United States District Court, N.D. California, Eureka Division

September 25, 2019

DEBRA OLAYER GUTIERREZ, Plaintiff,
v.
COMMISSIONER OF SOCIAL SECURITY, Defendant.

          ORDER ON MOTIONS FOR SUMMARY JUDGMENT RE: DKT. NOS. 13, 18

          ROBERT M. ILLMAN UNITED STATES MAGISTRATE JUDGE

         Plaintiff, Debra Olayer Gutierrez seeks judicial review of an administrative law judge (“ALJ”) decision denying her application for disability insurance benefits under Title II of the Social Security Act. Plaintiff’s request for review of the ALJ’s unfavorable decision was denied by the Appeals Council, thus, the ALJ’s decision is the “final decision” of the Commissioner of Social Security which this court may review. See 42 U.S.C. §§ 405(g), 1383(c)(3). Both parties have consented to the jurisdiction of a magistrate judge (dkts. 7 & 8), and both parties have moved for summary judgment (dkts. 13 & 18). For the reasons stated below, the court will grant Plaintiff’s motion for summary judgment, and will deny Defendant’s motion for summary judgment.

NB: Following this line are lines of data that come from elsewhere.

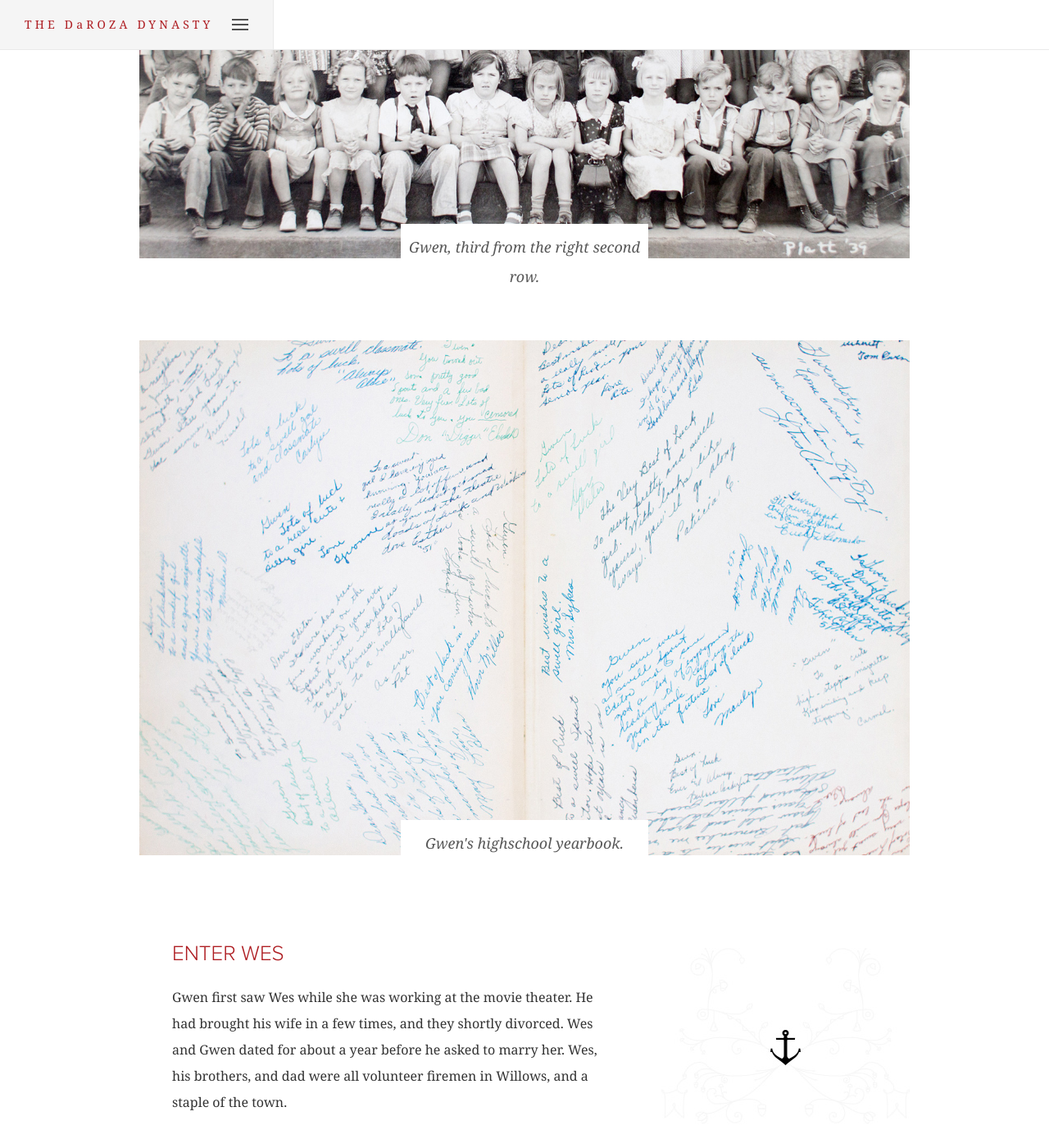
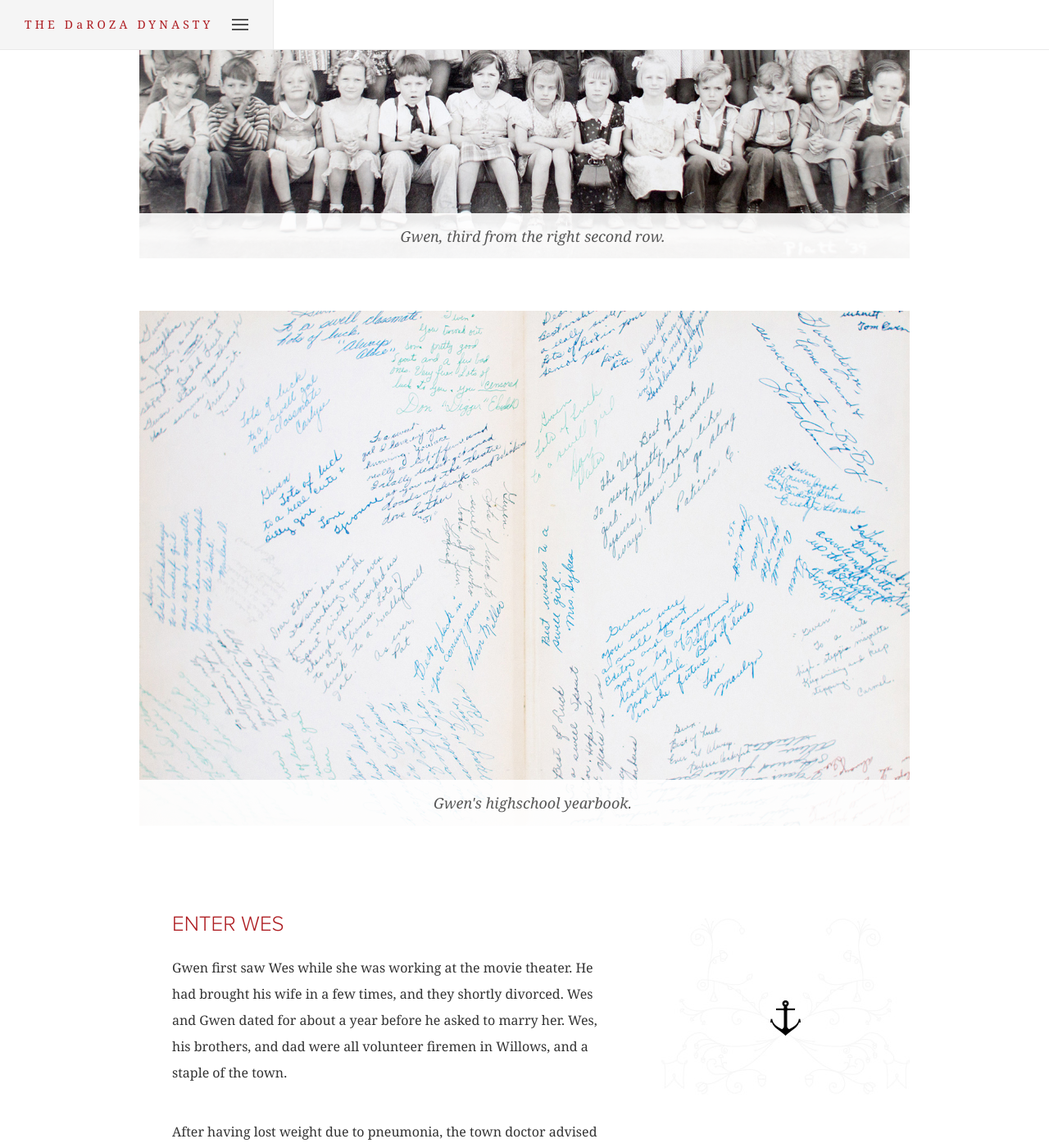
Before and after one commit to travisneilson/DaRoza, a Jekyll site: the page built from _posts/2013-11-25-gwen-wilder.html, in a window 1280 px wide and 1400 px high, scrolled down 2534 px. Shown: the whole window at 82% size. Built offline with Jekyll 4.4.1, drawn with Linux system fonts in a browser that asks for light colours.

Commit message:
Visual edits for captions

```diff
--- a/assets/sass/3-layouts/single.sass
+++ b/assets/sass/3-layouts/single.sass
@@ -126,15 +126,15 @@ figure.image-and-pull-quote
     width: 100%
 
   figcaption
-    width: 30%
+    width: 100%
     margin: 0 auto
     padding: 10px
     position: relative
-    top: -50px
+    top: -63px
 
 figcaption
   text-align: center
-  background-color: white
+  background-color: rgba(255,255,255,.9)
   font: italic 18px/2 $georgia
   color: #585858
 
```
Also changed, not shown: assets/css/screen.css, assets/img/gwen/gwen-gail.jpg, assets/img/gwen/gwen-gail2.jpg.
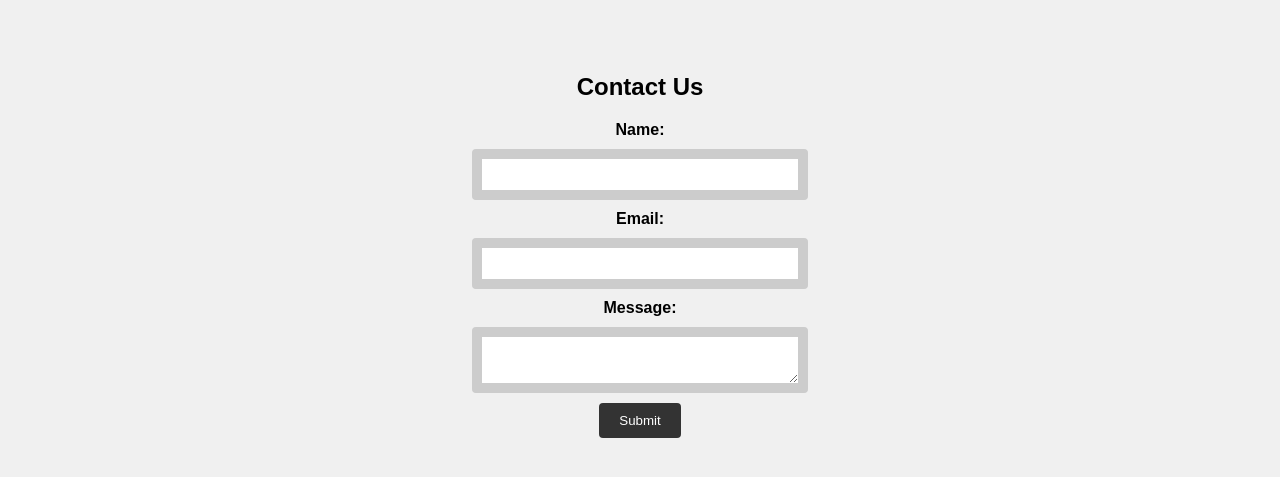
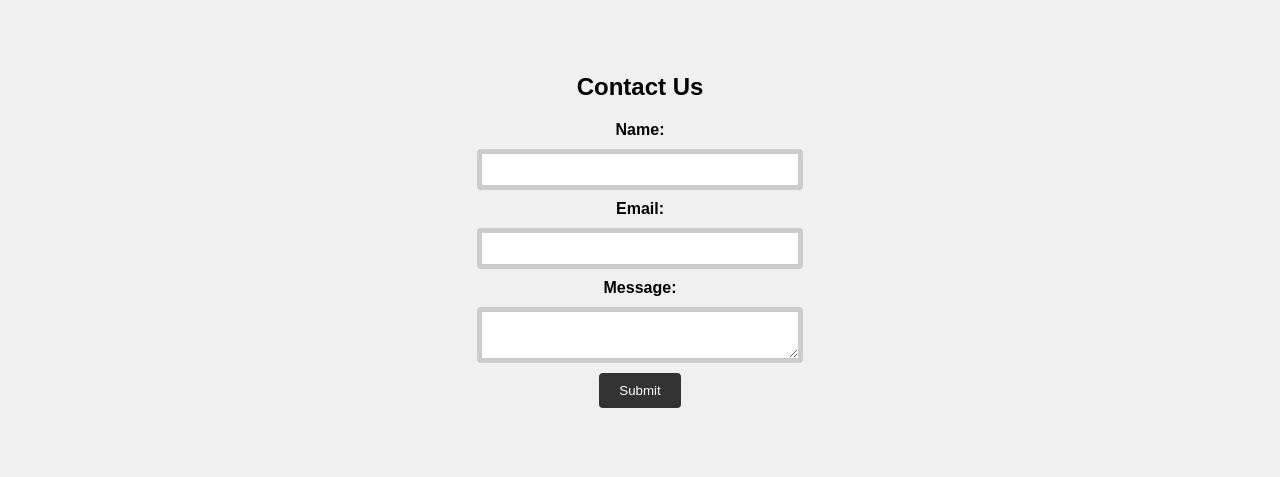
Before and after one commit to enrique-adiego-NTT/test, a plain HTML site: page index.html in a window 1280 px wide. Shown: the part 167-644 px from the top of the page. Drawn offline with Linux system fonts and the light colour scheme.

```diff
--- a/style.css
+++ b/style.css
@@ -52,7 +52,7 @@ form label {
 form input, form textarea {
     width: 300px;
     padding: 8px;
-    border: 10px solid #ccc;
+    border: 5px solid #ccc;
     border-radius: 4px;
 }
 
```
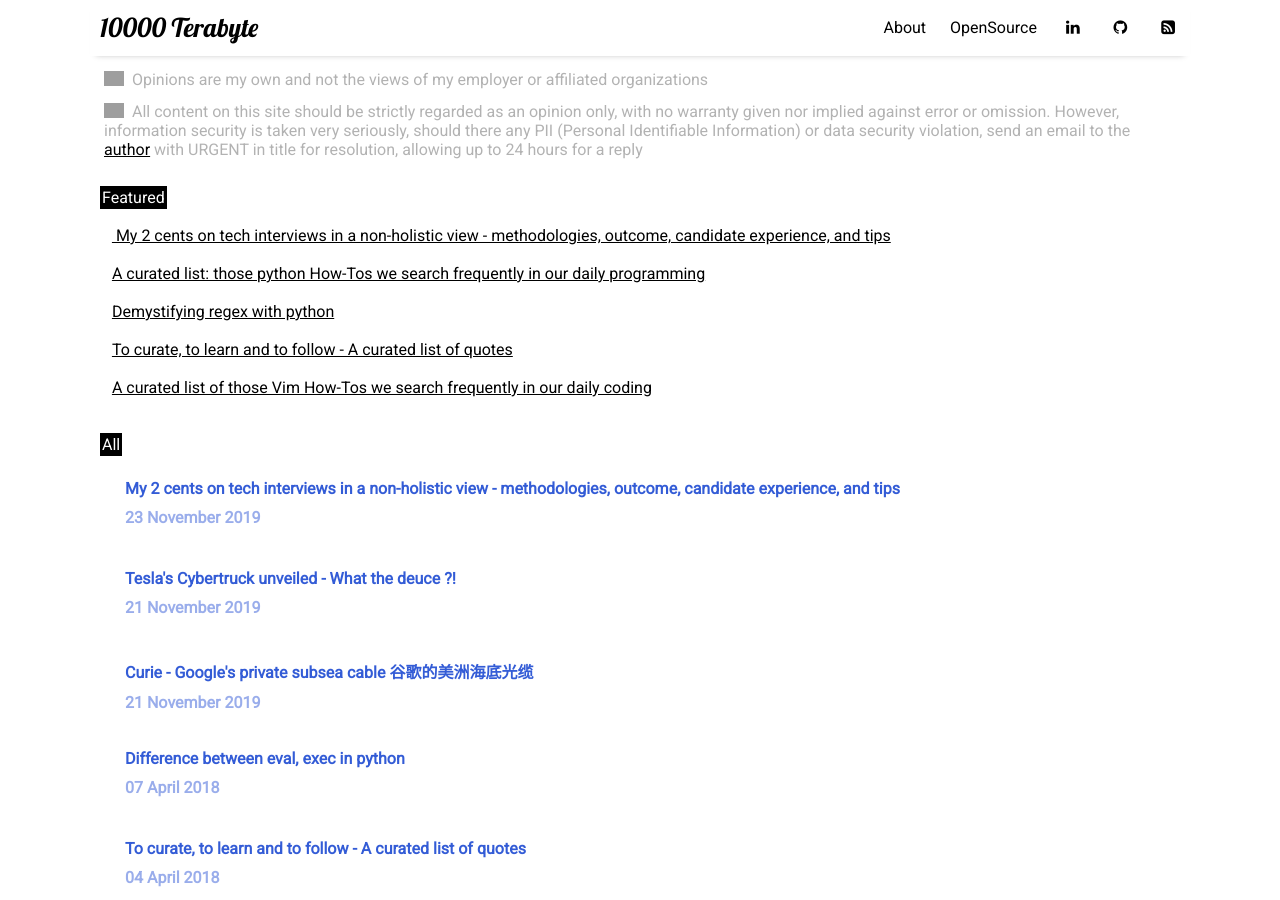
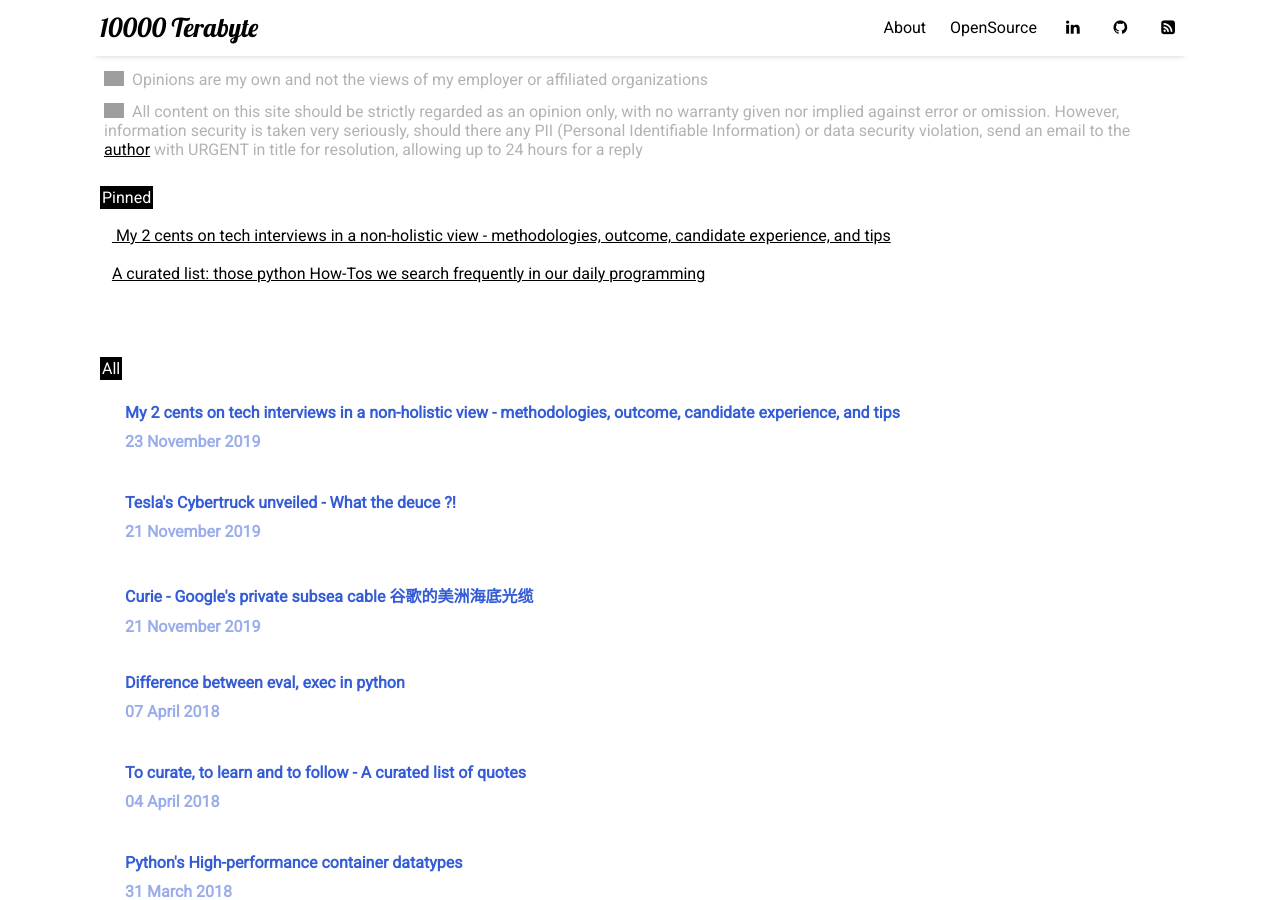
Before and after one commit to 10000TB/10000TB.github.io, a Jekyll site: the page built from index.html, in a window 1280 px wide and 900 px high. Built offline with Jekyll 4.4.1, drawn with Linux system fonts in a browser that asks for light colours; nearby versions of some CDN libraries; the list of posts is cut into pages by our own code; grey boxes are pictures that could not be loaded.

Commit message:
[home] update pinnned posts.
- shorten pinned list to include only two most refined post.

```diff
--- a/_layouts/home.html
+++ b/_layouts/home.html
@@ -7,15 +7,9 @@
 <div style="color:rgba(0,0,0,0.3); padding: 4px 4px; margin-bottom:25px;"><img src="https://cdn2.iconfinder.com/data/icons/interface-icons-line/53/Danger_Sign-512.png" style="width:20px;position:relative;float:left;margin-top:1px;"> &nbsp; All content on this site should be strictly regarded as an opinion only, with no warranty given nor implied against error or omission. However, information security is taken very seriously, should there any PII (Personal Identifiable Information) or data security violation, send an email to the <a href="http://10000tb.org/pages/about.html">author</a> with URGENT in title for resolution, allowing up to 24 hours for a reply</div>
 
 <div>
-    <span style="color:white; background-color: black;padding: 2px 2px;">Featured</span><br/><br/>
+    <span style="color:white; background-color: black;padding: 2px 2px;">Pinned</span><br/><br/>
     &nbsp;&nbsp;&nbsp;<a href="{{ site.url }}/tech/My-2-cents-on-tech-interviews.html"> My 2 cents on tech interviews in a non-holistic view - methodologies, outcome, candidate experience, and tips </a><br/><br/>
     &nbsp;&nbsp;&nbsp;<a href="{{ site.url }}/python/blog-series-python-A-Curated-List-Those-Python-How-To-You-Search-Frequently-in-Your-Daily-Programming.html">A curated list: those python How-Tos we search frequently in our daily programming</a><br/><br/>
-
-    &nbsp;&nbsp;&nbsp;<a href="{{ site.url }}/python/blog-series-regex-Demystifying-regex-with-python.html">Demystifying regex with python</a><br/><br/>
-
-    &nbsp;&nbsp;&nbsp;<a href="{{ site.url }}/quotes/Curating-quotes-to-curate-to-follow.html">To curate, to learn and to follow - A curated list of quotes</a><br/><br/>
-
-    &nbsp;&nbsp;&nbsp;<a href="{{ site.url }}/vim/blog-series-vim-A-Curated-List-Those-Vim-How-To-We-Search-Frequently-in-Our-Daily-coding.html">A curated list of those Vim How-Tos we search frequently in our daily coding</a>
     <br/>
     <br/>
     <br/>
```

         LEGAL STANDARDS

         The Commissioner’s findings “as to any fact, if supported by substantial evidence, shall be conclusive.” 42 U.S.C. § 405(g). A district court has a limited scope of review and can only set aside a denial of benefits if it is not supported by substantial evidence or if it is based on legal error. Flaten v. Sec’y of Health & Human Servs., 44 F.3d 1453, 1457 (9th Cir. 1995). Substantial evidence is “more than a mere scintilla but less than a preponderance; it is such relevant evidence as a reasonable mind might accept as adequate to support a conclusion.” Sandgathe v. Chater, 108 F.3d 978, 979 (9th Cir. 1997). “In determining whether the Commissioner’s findings are supported by substantial evidence, ” a district court must review the administrative record as a whole, considering “both the evidence that supports and the evidence that detracts from the Commissioner’s conclusion.” Reddick v. Chater, 157 F.3d 715, 720 (9th Cir. 1998). The Commissioner’s conclusion is upheld where evidence is susceptible to more than one rational interpretation. Burch v. Barnhart, 400 F.3d 676, 679 (9th Cir. 2005).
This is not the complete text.